Sleepy Hollow's Ichabbie, the pairing of 18th century Ichabod Crane and modern woman Abbie Mills, is a 'ship that makes a lot of sense—and it also does not. Let's explain.
First, let's take the fun stuff—the 'shipping.
Relax on a silent night and dive into Christmas Brides, a lush historical holiday anthology featuring a brand-new story from USA Today bestselling author Alexandra Hawkins. And back by popular demand from last Christmas, previously published One Hot Scot, The Scandal Before Christmas, and It Happened Under the Mistletoe are back to deck the halls in this sensual Christmas collection.
One Hot Scot by Suzanne Enoch
Duncan Lenox lives surrounded by enemies, a MacLawry in a land of Campbells. But when an English beauty has nowhere else to turn, he feels obligated to help. Now that they must spend a night together in an abandoned cottage while a storm rages on, will their mutual passion save—or doom—them both?
Once Upon a Christmas Scandal by Alexandra Hawkins
Lady Ellen is outraged when she learns her dowry’s been increased by her dad, eager to draw every bachelor in England to her front door. So when Lord Swainsbury comes knocking, Ellen assumes he’s another dreadful fortune hunter. Little does she know that Swainsbury has completely fallen for her—body, heart, and soul…
The Scandal Before Christmas by Elizabeth Essex
Lieutenant Ian Worth needs a wife by Christmas. He has to find her, woo her, and wed her before he goes back to sea. Anne Lesley is a shy spinster with no prospects, so she accepts Ian’s hasty offer only for the security it will bring. But when a midwinter storm rolls in, things start to heat up between them…and they might just find true, honest-to-goodness love…
It Happened Under the Mistletoe by Valerie Bowman
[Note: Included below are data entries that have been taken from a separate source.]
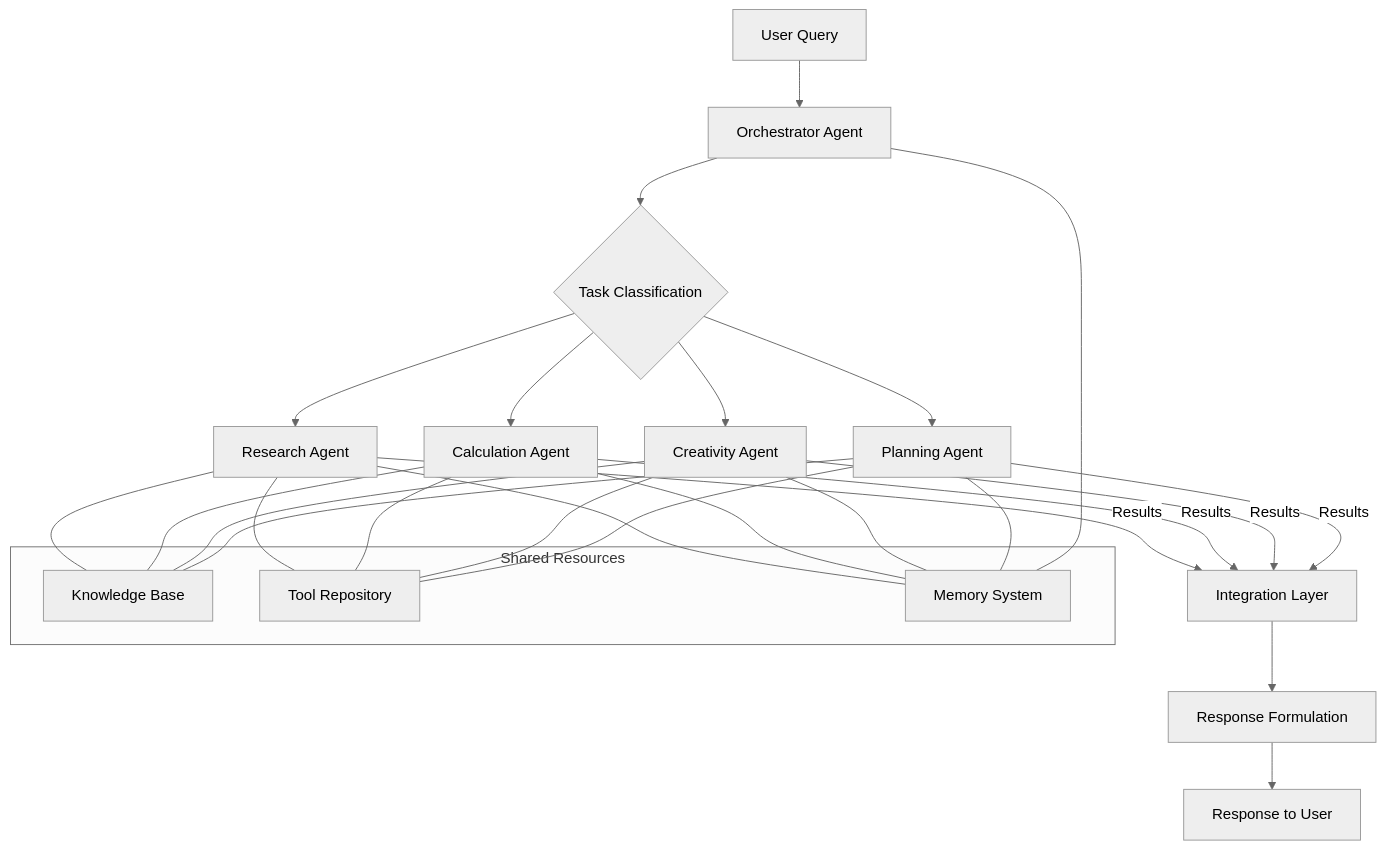
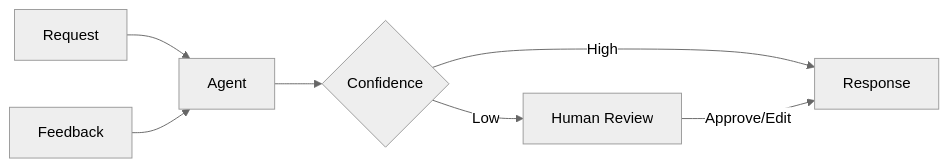
Diagram 21 of 21 in User-Guides/LangChain Agent Platform Admin Guide.md (CRollins6020/CRollins6020), drawn with Mermaid (neutral theme) before and after one commit. The commit also changed other lines of this file, not shown here.

Commit message:
Update LangChain Agent Platform Admin Guide.md

````diff
--- a/User-Guides/LangChain Agent Platform Admin Guide.md
+++ b/User-Guides/LangChain Agent Platform Admin Guide.md
@@ -3998,30 +4182,8 @@
 ```mermaid
-graph TD
-    A[User Query] --> B[Orchestrator Agent]
-    
-    B --> C{Task Classification}
-    
-    C --> D[Research Agent]
-    C --> E[Calculation Agent]
-    C --> F[Creativity Agent]
-    C --> G[Planning Agent]
-    
-    D -->|Results| H[Integration Layer]
-    E -->|Results| H
-    F -->|Results| H
-    G -->|Results| H
-    
-    H --> I[Response Formulation]
-    I --> J[Response to User]
-    
-    subgraph "Shared Resources"
-        K[Knowledge Base]
-        L[Tool Repository]
-        M[Memory System]
-    end
-    
-    D & E & F & G --- K
-    D & E & F & G --- L
-    D & E & F & G --- M
-    B --- M
+    graph LR
+      A[Request]-->B[Agent]-->C{Confidence}
+      C-->|Low|D[Human Review]
+      C-->|High|E[Response]
+      D-->|Approve/Edit|E
+      F[Feedback]-->B
 ```
````
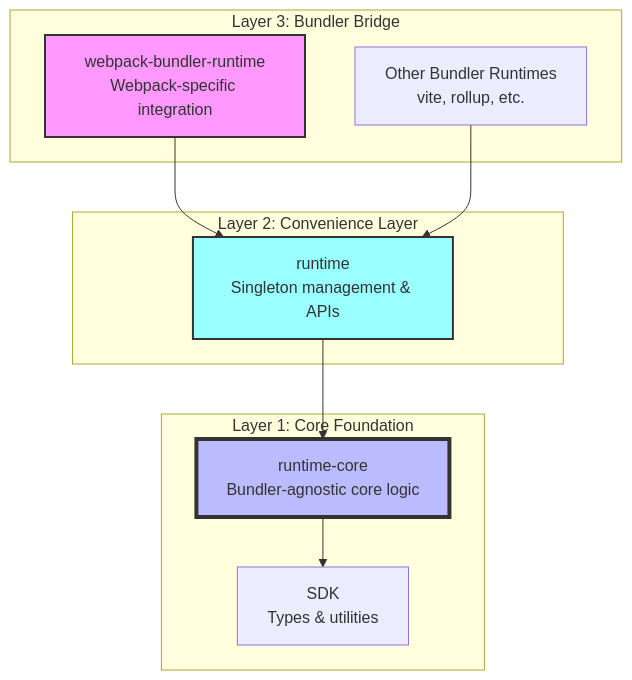
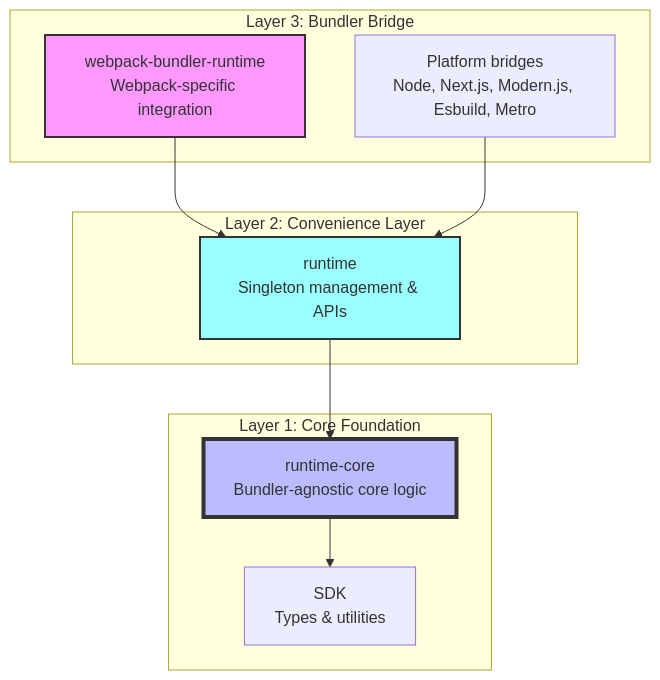
Before and after one commit to module-federation/core: the first of 3 diagrams in arch-doc/runtime-architecture.md, drawn with Mermaid. The commit also changed other lines of this file and 32 other files, not shown here.

Commit message:
docs: restructure architecture docs (#4859)

````diff
--- a/arch-doc/runtime-architecture.md
+++ b/arch-doc/runtime-architecture.md
@@ -18,25 +36,25 @@
 ```mermaid
 graph TB
     subgraph "Layer 3: Bundler Bridge"
         WebpackBR[webpack-bundler-runtime<br/>Webpack-specific integration]
-        OtherBR[Other Bundler Runtimes<br/>vite, rollup, etc.]
+        OtherBR[Platform bridges<br/>Node, Next.js, Modern.js, Esbuild, Metro]
     end
-    
+
     subgraph "Layer 2: Convenience Layer"
         Runtime[runtime<br/>Singleton management & APIs]
     end
-    
+
     subgraph "Layer 1: Core Foundation"
         RuntimeCore[runtime-core<br/>Bundler-agnostic core logic]
         SDK[SDK<br/>Types & utilities]
     end
-    
+
     WebpackBR --> Runtime
     OtherBR --> Runtime
     Runtime --> RuntimeCore
     RuntimeCore --> SDK
-    
+
     style RuntimeCore fill:#bbf,stroke:#333,stroke-width:4px
     style Runtime fill:#9ff,stroke:#333,stroke-width:2px
     style WebpackBR fill:#f9f,stroke:#333,stroke-width:2px
 ```
````
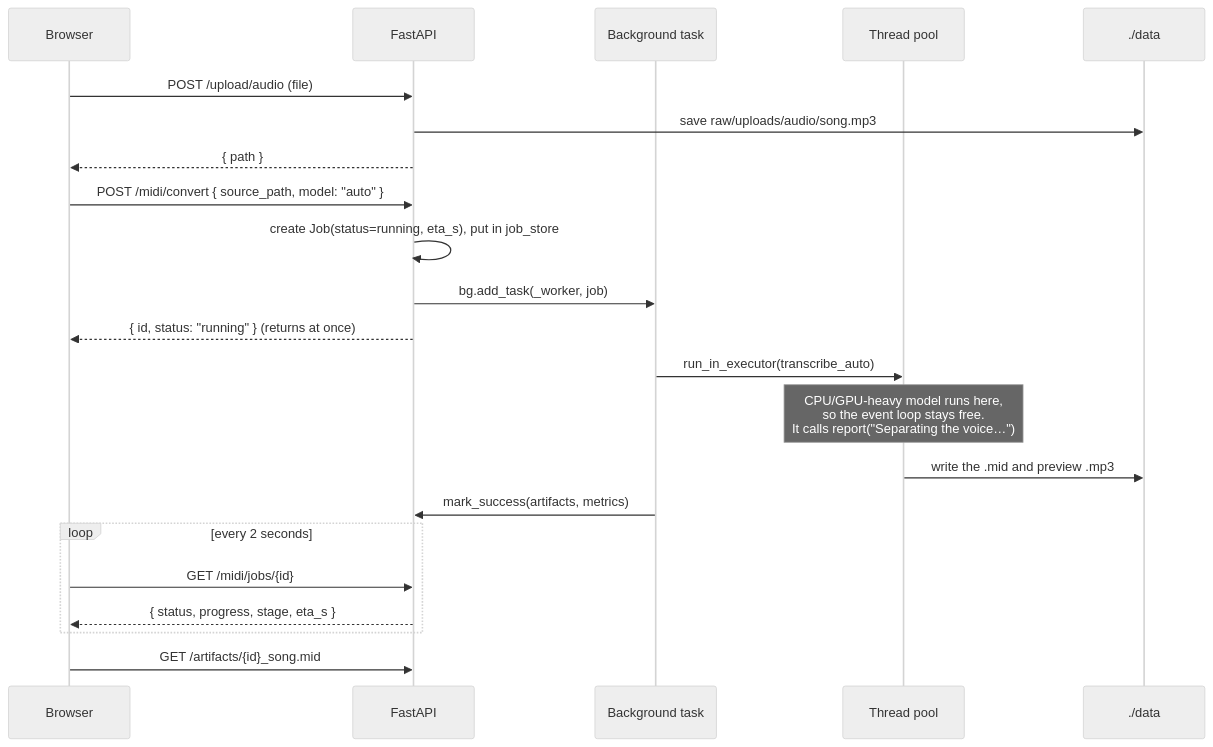
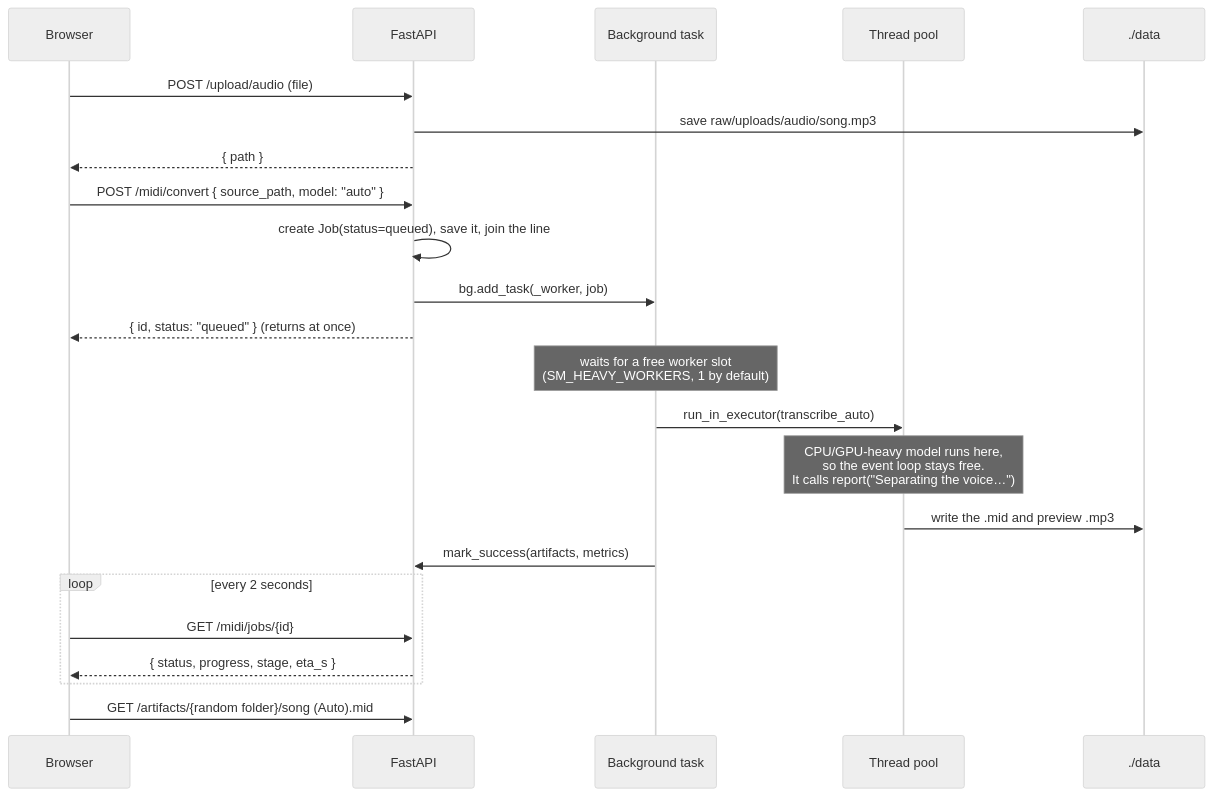
The third of 9 diagrams in docs/how-it-works.md (agangdut/supermusic), drawn with Mermaid (neutral theme) before and after one commit. The commit also changed other lines of this file and 60 other files, not shown here.

````diff
--- a/docs/how-it-works.md
+++ b/docs/how-it-works.md
@@ -191,25 +189,26 @@
 ```mermaid
 sequenceDiagram
     participant UI as Browser
     participant API as FastAPI
     participant BG as Background task
     participant EX as Thread pool
     participant FS as ./data
 
     UI->>API: POST /upload/audio (file)
     API->>FS: save raw/uploads/audio/song.mp3
     API-->>UI: { path }
     UI->>API: POST /midi/convert { source_path, model: "auto" }
-    API->>API: create Job(status=running, eta_s), put in job_store
+    API->>API: create Job(status=queued), save it, join the line
     API->>BG: bg.add_task(_worker, job)
-    API-->>UI: { id, status: "running" }  (returns at once)
+    API-->>UI: { id, status: "queued" }  (returns at once)
+    Note over BG: waits for a free worker slot<br/>(SM_HEAVY_WORKERS, 1 by default)
     BG->>EX: run_in_executor(transcribe_auto)
     Note over EX: CPU/GPU-heavy model runs here,<br/>so the event loop stays free.<br/>It calls report("Separating the voice…")
     EX->>FS: write the .mid and preview .mp3
     BG->>API: mark_success(artifacts, metrics)
     loop every 2 seconds
         UI->>API: GET /midi/jobs/{id}
         API-->>UI: { status, progress, stage, eta_s }
     end
-    UI->>API: GET /artifacts/{id}_song.mid
+    UI->>API: GET /artifacts/{random folder}/song (Auto).mid
 ```
````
Oliver Townsende intends to avoid the hordes of marriage-minded misses at a friend’s holiday party. When he meets Miss Cerian Blake, who’s dodging her own unwanted set of admirers, the two decide to join forces and fake an infatuation to keep their suitors at bay. But when mistletoe becomes involved, will their Christmastime prank turn into a love to last all seasons?
Get a sneak peek of the Christmas Brides anthology (available September 30, 2014) with an exclusive excerpt from the story “Once Upon a Christmas Scandal” by Alexandra Hawkins.
Her cheeks were a vivid pink that had nothing to do with the chill in the corridor as they walked back to the main house.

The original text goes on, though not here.